  2. Names are incredibly important to me – though I have had to change some in the past when I’ve got them wrong – thank goodness for FIND & REPLACE! Also placenames – I put a lot of effort and thought into those and they normally mean something special.

    Liked by 2 people

    • Same here. I like it when names not only fit the place / culture / time period, but also the character in a symbolic way. The same goes for names of places, too.

      I’m having a little fun with some names in the new WIP, though. Since the setting is a fictional place based on a real-life location, I’ve decided to throw in some “Easter eggs” by naming certain streets, character surnames, etc. as appropriate after musical artists or songs I’ve been listening to while writing it. Example: There is a Leland Street in the story, named after Guilt Machine’s song “Leland Street.” 😉

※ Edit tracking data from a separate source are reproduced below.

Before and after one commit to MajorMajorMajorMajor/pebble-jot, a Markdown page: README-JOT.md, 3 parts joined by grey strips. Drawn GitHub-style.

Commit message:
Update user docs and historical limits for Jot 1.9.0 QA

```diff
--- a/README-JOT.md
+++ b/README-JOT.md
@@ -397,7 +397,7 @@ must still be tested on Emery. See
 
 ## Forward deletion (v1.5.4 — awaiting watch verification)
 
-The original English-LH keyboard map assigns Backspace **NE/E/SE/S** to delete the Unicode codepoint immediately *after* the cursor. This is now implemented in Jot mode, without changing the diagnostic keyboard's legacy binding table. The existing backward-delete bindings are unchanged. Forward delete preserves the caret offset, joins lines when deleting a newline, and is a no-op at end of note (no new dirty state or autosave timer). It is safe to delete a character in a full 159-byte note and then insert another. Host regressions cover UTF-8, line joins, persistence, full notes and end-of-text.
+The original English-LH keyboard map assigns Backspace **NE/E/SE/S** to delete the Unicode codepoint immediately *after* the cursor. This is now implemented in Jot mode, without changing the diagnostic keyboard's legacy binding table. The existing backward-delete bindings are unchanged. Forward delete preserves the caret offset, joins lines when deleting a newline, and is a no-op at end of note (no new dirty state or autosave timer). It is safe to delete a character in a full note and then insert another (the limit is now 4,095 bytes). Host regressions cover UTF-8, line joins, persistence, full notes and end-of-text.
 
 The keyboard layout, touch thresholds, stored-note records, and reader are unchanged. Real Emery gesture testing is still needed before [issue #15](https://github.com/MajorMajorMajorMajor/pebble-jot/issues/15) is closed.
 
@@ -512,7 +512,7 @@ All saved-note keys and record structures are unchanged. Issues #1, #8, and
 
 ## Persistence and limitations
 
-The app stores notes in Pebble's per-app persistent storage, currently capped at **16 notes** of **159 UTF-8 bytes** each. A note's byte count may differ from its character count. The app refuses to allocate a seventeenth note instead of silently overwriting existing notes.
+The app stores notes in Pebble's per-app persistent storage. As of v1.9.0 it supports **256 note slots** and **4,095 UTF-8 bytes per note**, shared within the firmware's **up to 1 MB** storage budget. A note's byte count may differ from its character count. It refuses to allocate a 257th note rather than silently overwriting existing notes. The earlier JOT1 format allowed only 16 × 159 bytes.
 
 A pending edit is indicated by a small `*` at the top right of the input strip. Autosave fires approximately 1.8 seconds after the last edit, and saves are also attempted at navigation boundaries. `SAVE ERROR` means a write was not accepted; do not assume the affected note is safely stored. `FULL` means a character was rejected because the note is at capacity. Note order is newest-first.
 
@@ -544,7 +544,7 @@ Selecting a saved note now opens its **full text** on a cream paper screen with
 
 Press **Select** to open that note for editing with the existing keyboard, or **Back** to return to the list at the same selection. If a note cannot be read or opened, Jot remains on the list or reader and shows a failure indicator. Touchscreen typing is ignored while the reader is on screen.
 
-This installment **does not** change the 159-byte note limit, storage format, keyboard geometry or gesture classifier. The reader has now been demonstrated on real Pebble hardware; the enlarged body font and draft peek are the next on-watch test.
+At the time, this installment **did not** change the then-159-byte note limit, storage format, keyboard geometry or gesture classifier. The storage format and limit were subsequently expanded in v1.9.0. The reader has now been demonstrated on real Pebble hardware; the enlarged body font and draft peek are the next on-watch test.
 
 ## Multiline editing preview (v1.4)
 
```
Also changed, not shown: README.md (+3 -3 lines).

      And I agree – I don’t know what I’d do without “Find and Replace,” because I’ve run into similar name changes before, too. It’s a godsend, isn’t it? (F&R, not the name-changing. *lol*)

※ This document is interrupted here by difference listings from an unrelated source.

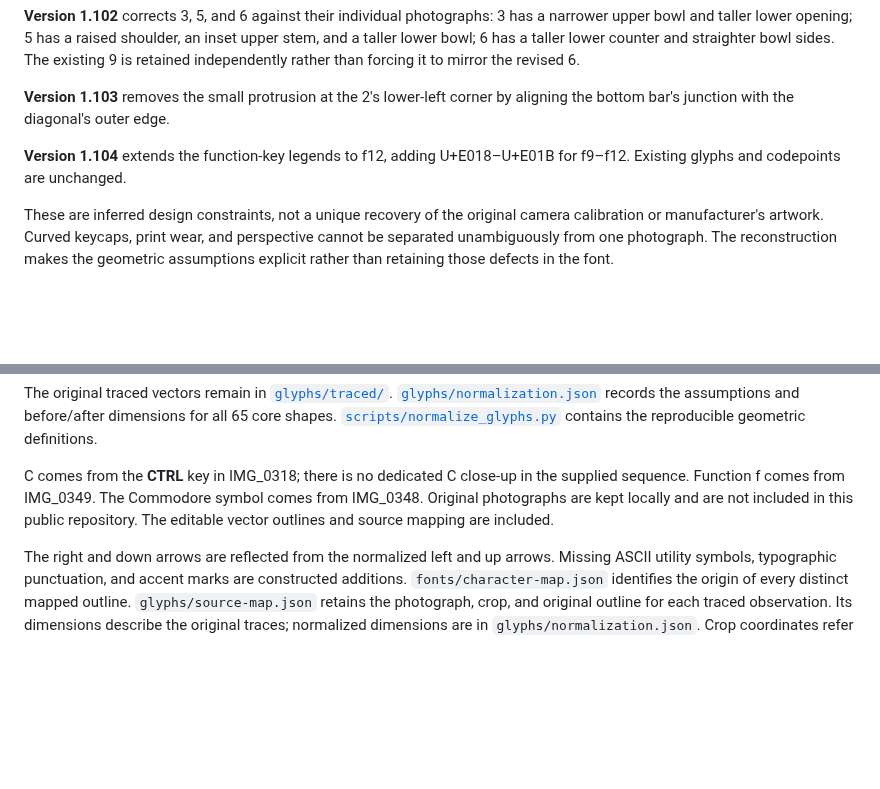
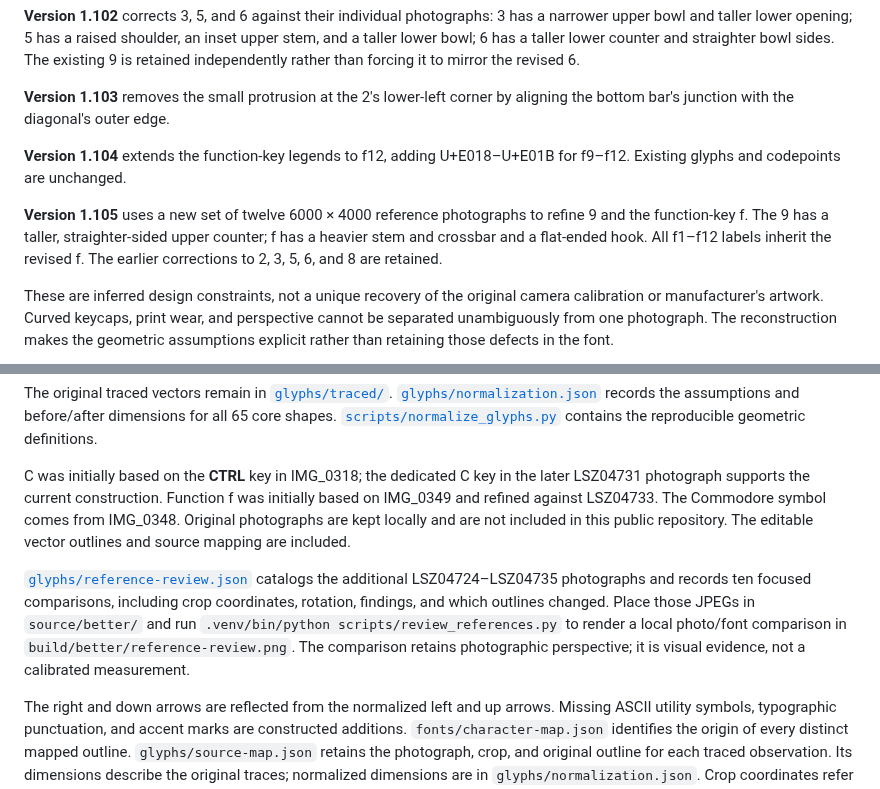
Before and after one commit to szabadkai/c64-keyboard-font, a Markdown page: README.md, 2 parts joined by grey strips. Drawn GitHub-style; blank space fills up the shorter version.

Commit message:
Refine 9 and function f from sharper keyboard photographs

```diff
--- a/README.md
+++ b/README.md
@@ -72,13 +72,17 @@ The initial 65 core shapes were traced from close-up photographs. **Version 1.1*
 
 **Version 1.104** extends the function-key legends to f12, adding U+E018–U+E01B for f9–f12. Existing glyphs and codepoints are unchanged.
 
+**Version 1.105** uses a new set of twelve 6000 × 4000 reference photographs to refine 9 and the function-key f. The 9 has a taller, straighter-sided upper counter; f has a heavier stem and crossbar and a flat-ended hook. All f1–f12 labels inherit the revised f. The earlier corrections to 2, 3, 5, 6, and 8 are retained.
+
 These are inferred design constraints, not a unique recovery of the original camera calibration or manufacturer's artwork. Curved keycaps, print wear, and perspective cannot be separated unambiguously from one photograph. The reconstruction makes the geometric assumptions explicit rather than retaining those defects in the font.
 
 ![Before and after: photographic traces compared with normalized glyph geometry](normalization-comparison.png)
 
 The original traced vectors remain in [`glyphs/traced/`](glyphs/traced/). [`glyphs/normalization.json`](glyphs/normalization.json) records the assumptions and before/after dimensions for all 65 core shapes. [`scripts/normalize_glyphs.py`](scripts/normalize_glyphs.py) contains the reproducible geometric definitions.
 
-C comes from the **CTRL** key in IMG_0318; there is no dedicated C close-up in the supplied sequence. Function f comes from IMG_0349. The Commodore symbol comes from IMG_0348. Original photographs are kept locally and are not included in this public repository. The editable vector outlines and source mapping are included.
+C was initially based on the **CTRL** key in IMG_0318; the dedicated C key in the later LSZ04731 photograph supports the current construction. Function f was initially based on IMG_0349 and refined against LSZ04733. The Commodore symbol comes from IMG_0348. Original photographs are kept locally and are not included in this public repository. The editable vector outlines and source mapping are included.
+
+[`glyphs/reference-review.json`](glyphs/reference-review.json) catalogs the additional LSZ04724–LSZ04735 photographs and records ten focused comparisons, including crop coordinates, rotation, findings, and which outlines changed. Place those JPEGs in `source/better/` and run `.venv/bin/python scripts/review_references.py` to render a local photo/font comparison in `build/better/reference-review.png`. The comparison retains photographic perspective; it is visual evidence, not a calibrated measurement.
 
 The right and down arrows are reflected from the normalized left and up arrows. Missing ASCII utility symbols, typographic punctuation, and accent marks are constructed additions. `fonts/character-map.json` identifies the origin of every distinct mapped outline. `glyphs/source-map.json` retains the photograph, crop, and original outline for each traced observation. Its dimensions describe the original traces; normalized dimensions are in `glyphs/normalization.json`. Crop coordinates refer to upright 1000-pixel-wide previews; extraction uses full-resolution decodes.
 
```
Also changed, not shown: normalization-comparison.png, specimen.png, 14 other files.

      Liked by 2 people

  3. The name becomes part of the character, so no, I never change it once a character makes it to the page. I have had a name change from the planning stage to the writing stage. In my current novel, my protagonist’s name during planning was Kaitlyn, and it’s not all that different now. But from the first time I wrote it in the story, her name had an extra n at the end. I realized the error after a short time but also realized that the second n was right for the character. And the handful of times I’d written it up to that point it were spelled the same. My characters refuse to be defined by me. They write their own story, and the second the initial misspelling occurred she took on a personality and became a vivid, lively character. I understand why some authors change character names, but for me, changing the name or even the spelling would change their identity and I feel the new name would no longer fit the character in the story.
    I like to keep two lists, one for first names and one for last. When I hear a name or read a name I like, I add it to a list, never taking both someone’s first and last name. It prevents me from getting stuck when it comes time to name a character.

    Liked by 2 people

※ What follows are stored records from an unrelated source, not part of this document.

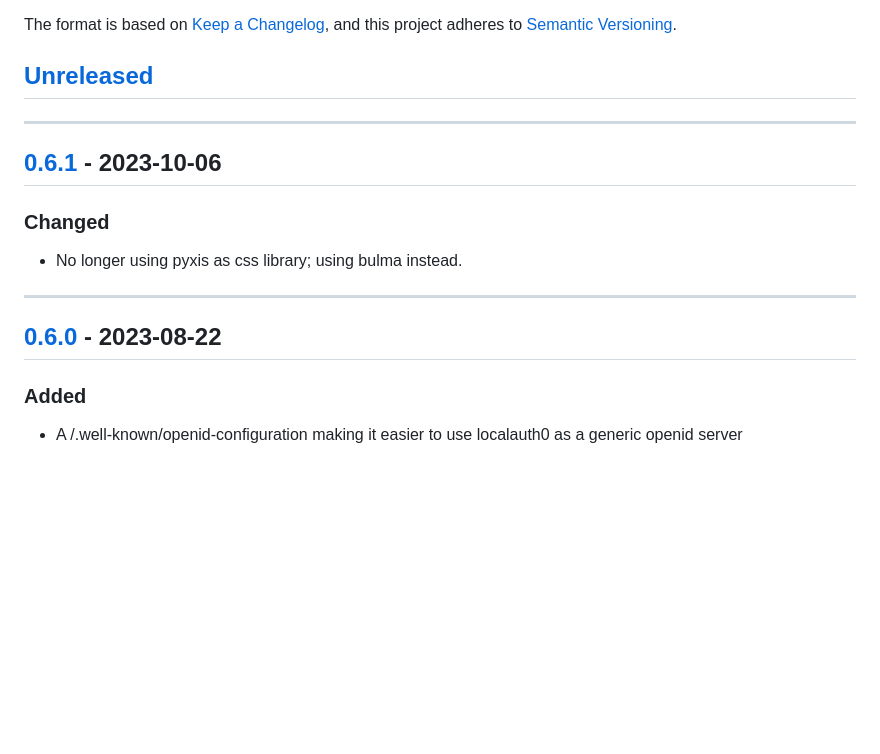
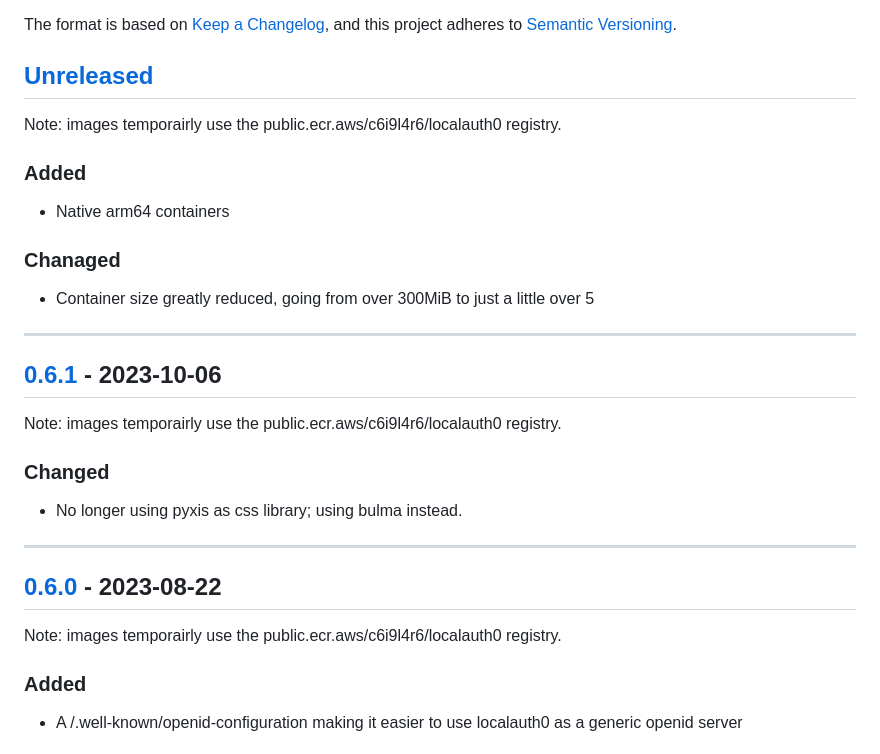
Before and after one commit to primait/localauth0, a Markdown page: CHANGELOG.md, the part around the change. Drawn GitHub-style; blank space fills up the shorter version.

Commit message:
Update changelog

```diff
--- a/CHANGELOG.md
+++ b/CHANGELOG.md
@@ -7,9 +7,21 @@ and this project adheres to [Semantic Versioning](https://semver.org/spec/v2.0.0
 
 ## [Unreleased]
 
+Note: images temporairly use the public.ecr.aws/c6i9l4r6/localauth0 registry.
+
+### Added
+
+- Native arm64 containers
+
+### Chanaged
+
+- Container size greatly reduced, going from over 300MiB to just a little over 5
+
 ---
 
 ## [0.6.1] - 2023-10-06
+
+Note: images temporairly use the public.ecr.aws/c6i9l4r6/localauth0 registry.
 
 ### Changed
 - No longer using pyxis as css library; using bulma instead.
@@ -17,6 +29,8 @@ and this project adheres to [Semantic Versioning](https://semver.org/spec/v2.0.0
 ---
 
 ## [0.6.0] - 2023-08-22
+
+Note: images temporairly use the public.ecr.aws/c6i9l4r6/localauth0 registry.
 
 ### Added
 - A /.well-known/openid-configuration making it easier to use localauth0 as a generic openid server
```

    • I won’t change a character’s name after a certain point, too. It’s typically in the beginning, as I’m still getting to know the character, that I might go back and forth on the first or last name (or both). That’s happened with a couple of the supporting characters I’m still acquainting myself with in my new WIP. I put in “placeholder” names temporarily, then when I started asking questions about each girl, I realized their original names no longer fit. Now I like their true names so much, I wouldn’t dream of changing either one again. Like you said, those new names have become part of their identity, especially now that I’ve gotten to know each girl better.

      I like your story about Kaitlynn’s name. (That’s how it’s spelled now, correct?) It’s funny, what our characters teach us about themselves as we follow them, right?

      Liked by 2 people

      • Yes, that’s how you spell Kaitlynn’s name now. Characters always surprise me with the strength of their presence when I’m not expecting it. Sometimes they come on the page quietly and develop through the story, but when they come on strong from the beginning that’s when they catch me by surprise. Or when they become something other than what I’d planned. In that moment, I realize it’s so right, but that my plan has been blown out of the water.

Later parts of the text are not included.